Gov. Sonny Perdue and state school superintendent Brad Bryant announced the good news this week. Bryant pointed to improvement "across the board for all students in every subgroup."
The numbers certainly are impressive: African-American students improved their graduation rate to 75.8 percent, up 23 points from 2003. Hispanics posted a 77.6 percent rate, up more than 29 points, and economically disadvantaged students had a 76 percent rate, up more than 24 points since 2003.
Perdue credited the state's pioneering program of putting graduation coaches in all middle and high schools to focus on students at risk of dropping out - a program "no other state had even thought of," the governor said.
No doubt graduation coaches have had an impact, but no doubt it would have been even greater had Perdue not shifted the $40 million funding from a line item in the state budget to the general fund last year, allowing schools to spend the money as they pleased. As a result, at least 170 graduation coaches were cut out of 840 statewide. Cobb and Marietta were among school districts that stuck with most or all of their graduation coaches despite temptations to balance the budget by cutting these counselors.
A far weightier issue is the method used by Georgia education officials to calculate the graduation rate. It's called the "leaver rate," used by more than 30 states. But this method relies on incomplete dropout data and other information, critics say.
Various reports suggest that Georgia's graduation rate, using a different method, was less than 60 percent in 2007 and 2005. For example, the EPE Research Center in its report last June pegged the rate at 58.1 percent for the class of 2005 versus a national average of 70.6 percent. Georgia ranked sixth from the bottom among all the states, according to the research center which said on average 331 students were dropping out every school day in Georgia.

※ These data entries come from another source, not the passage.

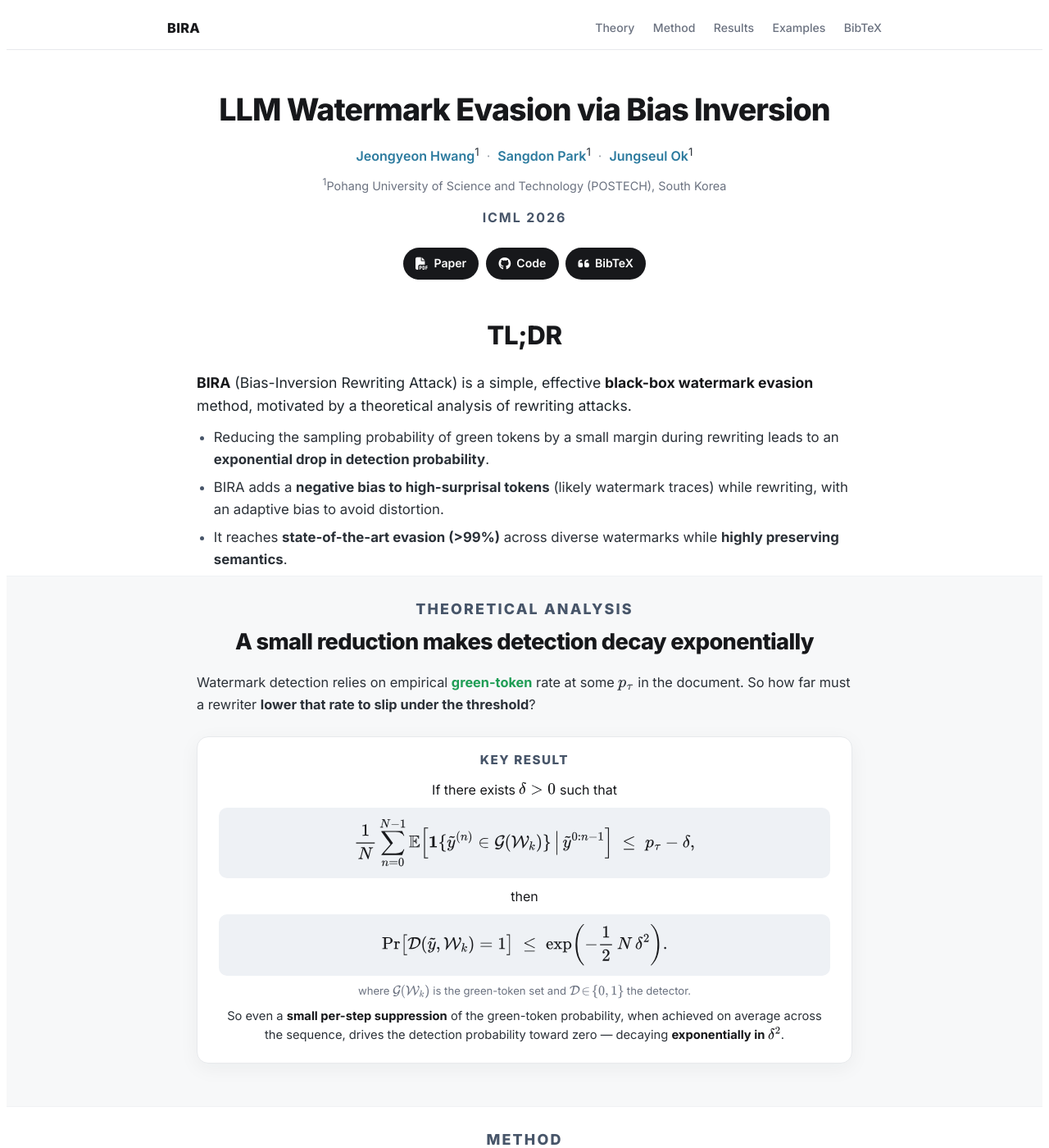
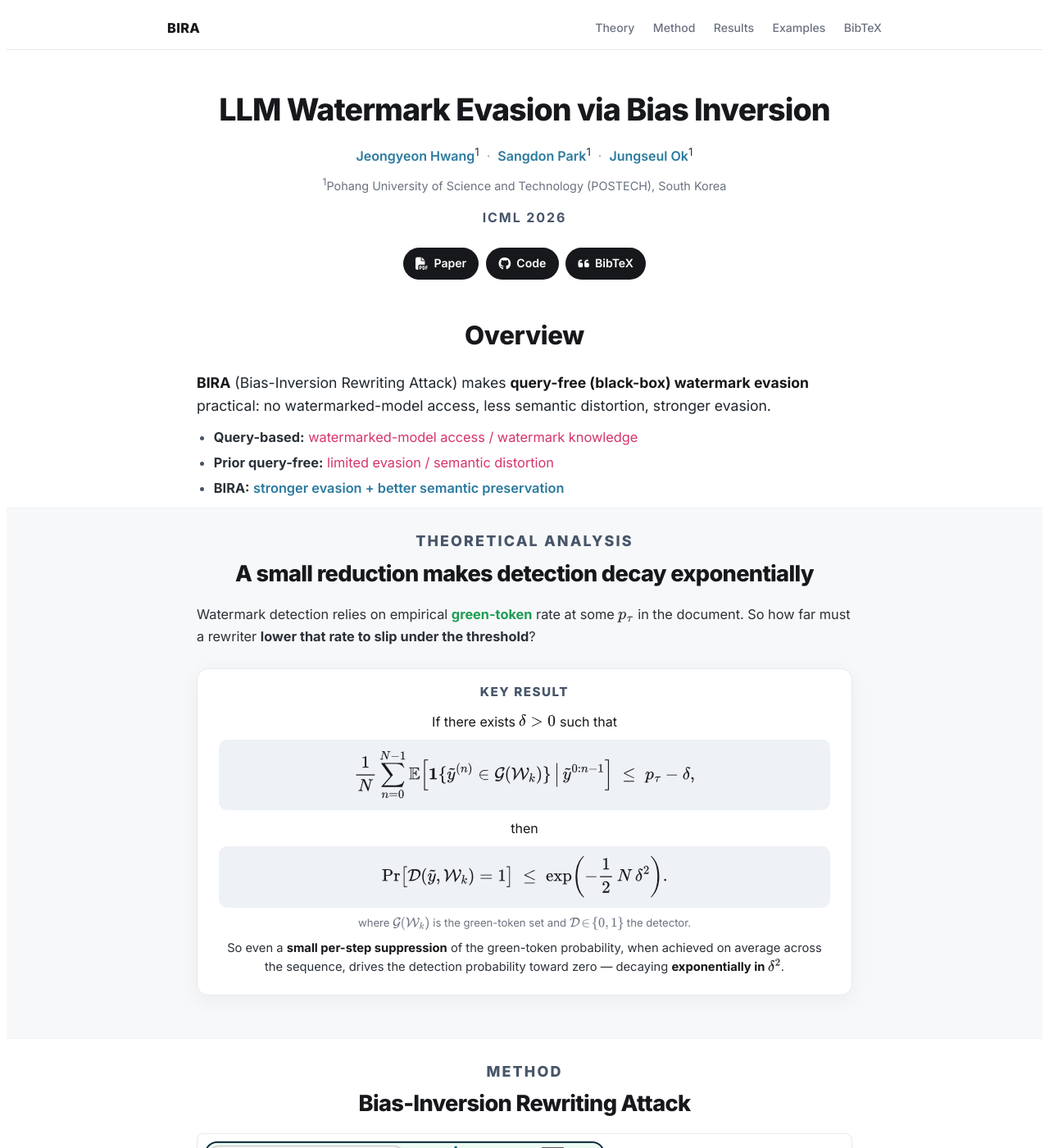
Before and after one commit to oppurity12/oppurity12.github.io, a Jekyll site: the page project_pages/bira/index.html, which Jekyll copies as it is, in a window 1280 px wide and 1400 px high. Shown: the whole window at 82% size. Built offline with Jekyll 4.4.1, drawn with Linux system fonts in a browser that asks for light colours; a style sheet for code colours, icons or effects is not loaded; some of the changed text lies outside the part shown.

Commit message:
update profile

```diff
--- a/project_pages/bira/index.html
+++ b/project_pages/bira/index.html
@@ -66,28 +66,19 @@
   </div>
 </header>
 
-<!-- ===================== TL;DR ===================== -->
+<!-- ===================== OVERVIEW ===================== -->
 <section class="block" style="padding:0.6rem 0 0.4rem;">
   <div class="wrap">
     <div class="tldr">
-      <span class="tldr-tag">TL;DR</span>
+      <span class="tldr-tag">Overview</span>
       <p class="tldr-lead">
-        <b>BIRA</b> (Bias-Inversion Rewriting Attack) is a simple, effective <b>black-box watermark
-        evasion</b> method, motivated by a theoretical analysis of rewriting attacks.
+        <b>BIRA</b> (Bias-Inversion Rewriting Attack) makes <b>query-free (black-box) watermark evasion</b>
+        practical: no watermarked-model access, less semantic distortion, stronger evasion.
       </p>
-      <ul class="tldr-list">
-        <li>
-          Reducing the sampling probability of green tokens by a small margin during rewriting leads to an
-          <b>exponential drop in detection probability</b>.
-        </li>
-        <li>
-          BIRA adds a <b>negative bias to high-surprisal tokens</b> (likely watermark traces) while rewriting,
-          with an adaptive bias to avoid distortion.
-        </li>
-        <li>
-          It reaches <b>state-of-the-art evasion (&gt;99%)</b> across diverse watermarks while
-          <b>highly preserving semantics</b>.
-        </li>
+      <ul class="tldr-list keydiff">
+        <li><b>Query-based:</b> <span class="neg">watermarked-model access / watermark knowledge</span></li>
+        <li><b>Prior query-free:</b> <span class="neg">limited evasion / semantic distortion</span></li>
+        <li><b>BIRA:</b> <span class="pos">stronger evasion + better semantic preservation</span></li>
       </ul>
     </div>
   </div>
@@ -181,6 +172,11 @@
         </div>
       </div>
     </div>
+
+    <p class="remark">
+      <b>Remark.</b> BIRA replaces SIRA's mask-and-refill step with a <b>controllable negative decoding bias</b>,
+      yielding stronger, more semantics-preserving evasion.
+    </p>
   </div>
 </section>
 
@@ -302,6 +298,23 @@
   </div>
 </section>
 
+<!-- ===================== DISCUSSION & LIMITATIONS ===================== -->
+<section class="block" id="discussion">
+  <div class="wrap">
+    <p class="eyebrow-c">Discussion &amp; Limitations</p>
+    <ul class="disc-list">
+      <li>
+        Current evaluations may <b>overestimate watermark robustness</b> under realistic query-free
+        rewriting — even for recent sentence-level watermarks.
+      </li>
+      <li>
+        BIRA currently applies <b>uniform global suppression</b>; <b>context-adaptive</b> or
+        <b>position-wise</b> biasing may preserve semantics even better.
+      </li>
+    </ul>
+  </div>
+</section>
+
 <!-- ===================== IMPACT STATEMENT ===================== -->
 <section class="block tint" id="impact">
   <div class="wrap">
--- a/project_pages/bira/static/css/index.css
+++ b/project_pages/bira/static/css/index.css
@@ -113,6 +113,9 @@ section.block.tint { background: var(--bg-soft); border-top: 1px solid var(--lin
 .tldr-list li { margin-bottom: 0.45rem; line-height: 1.6; font-size: 1.05rem; color: #2b3138; }
 .tldr-list li:last-child { margin-bottom: 0; }
 .tldr-list li::marker { color: var(--accent); }
+.tldr-list.keydiff li { margin-bottom: 0.3rem; font-size: 1.02rem; }
+.tldr-list .neg { color: var(--red); }
+.tldr-list .pos { color: #2b7a9e; font-weight: 600; }
 .tk-g { color: var(--green); font-weight: 700; }
 .tk-r { color: var(--red); font-weight: 700; }
 
@@ -221,6 +224,22 @@ table.results td.best { color: var(--ink); font-weight: 800; }
 .cols2 { display: grid; grid-template-columns: 1fr 1fr; gap: 1.6rem; max-width: var(--content); margin: 0 auto; }
 @media (max-width: 720px) { .cols2 { grid-template-columns: 1fr; } }
 
+/* ---------- Method remark ---------- */
+.remark {
+  max-width: var(--content); margin: 1.1rem auto 0;
+  font-size: 0.92rem; line-height: 1.6; color: #3a424b;
+  border-left: 3px solid var(--accent); background: var(--accent-soft);
+  border-radius: 0 8px 8px 0; padding: 0.7rem 1rem;
+}
+.remark b { color: var(--ink); }
+
+/* ---------- Discussion list ---------- */
+.disc-list { max-width: var(--content); margin: 0 auto; padding-left: 1.3rem; }
+.disc-list li { margin-bottom: 0.55rem; line-height: 1.65; font-size: 1.02rem; color: #2b3138; }
+.disc-list li:last-child { margin-bottom: 0; }
+.disc-list li b { color: var(--ink); }
+.disc-list li::marker { color: var(--accent); }
+
 /* ---------- BibTeX ---------- */
 .bibtex-wrap { position: relative; max-width: var(--content); margin: 0 auto; }
 .copy-btn {
```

The idea that the rate has vaulted to almost 81 percent was greeted with skepticism by the EPE research director. On that point, state Superintendent Bryant virtually conceded, saying Georgia is going along with a nationwide move to the "cohort rate" of figuring the percentage of students that graduate. It's supposed to be "more fair."
The cohort method will track students through grades 9-12 to the point where they have diplomas in their hands. And it will mean a drop in Georgia's graduation rate, Bryant admits, saying the state board of education is expecting this to happen. But he has said he's more concerned about keeping the graduation rate on an uptrend.
That's all the people of Georgia need - another big letdown on educational achievement because of still another change in methodology. Can we get it right this time?